**How to complete this task**
What is the number of lines in the material below that include the word "output"? Write that number and nothing more.

"""

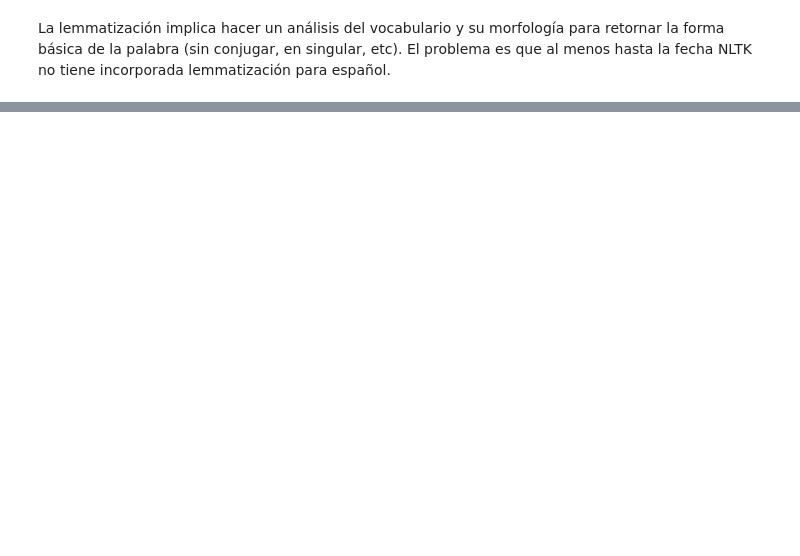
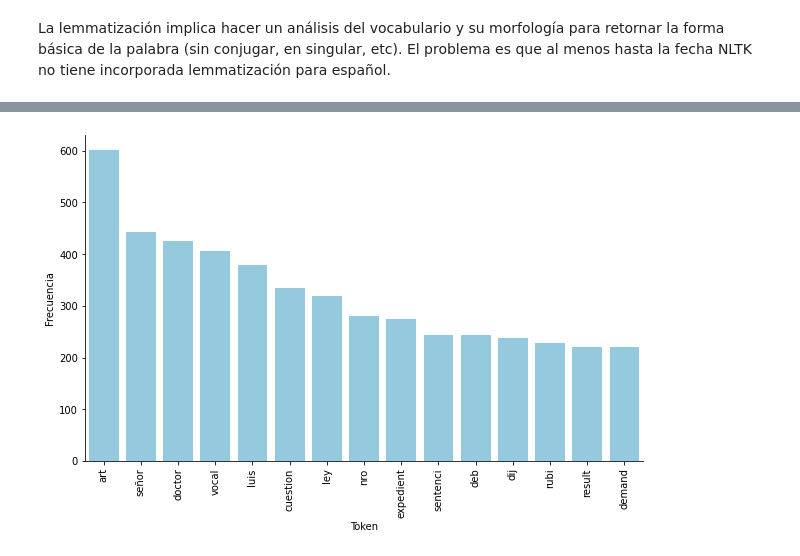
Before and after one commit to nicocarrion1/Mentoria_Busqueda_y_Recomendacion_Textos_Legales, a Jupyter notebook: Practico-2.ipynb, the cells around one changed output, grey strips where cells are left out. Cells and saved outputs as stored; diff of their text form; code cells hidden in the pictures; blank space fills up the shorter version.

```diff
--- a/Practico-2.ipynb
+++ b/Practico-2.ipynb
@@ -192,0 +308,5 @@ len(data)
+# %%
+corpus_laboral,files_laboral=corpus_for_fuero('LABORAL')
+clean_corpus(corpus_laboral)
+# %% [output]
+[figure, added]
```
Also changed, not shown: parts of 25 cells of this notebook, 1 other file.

"""

**Task answer**
2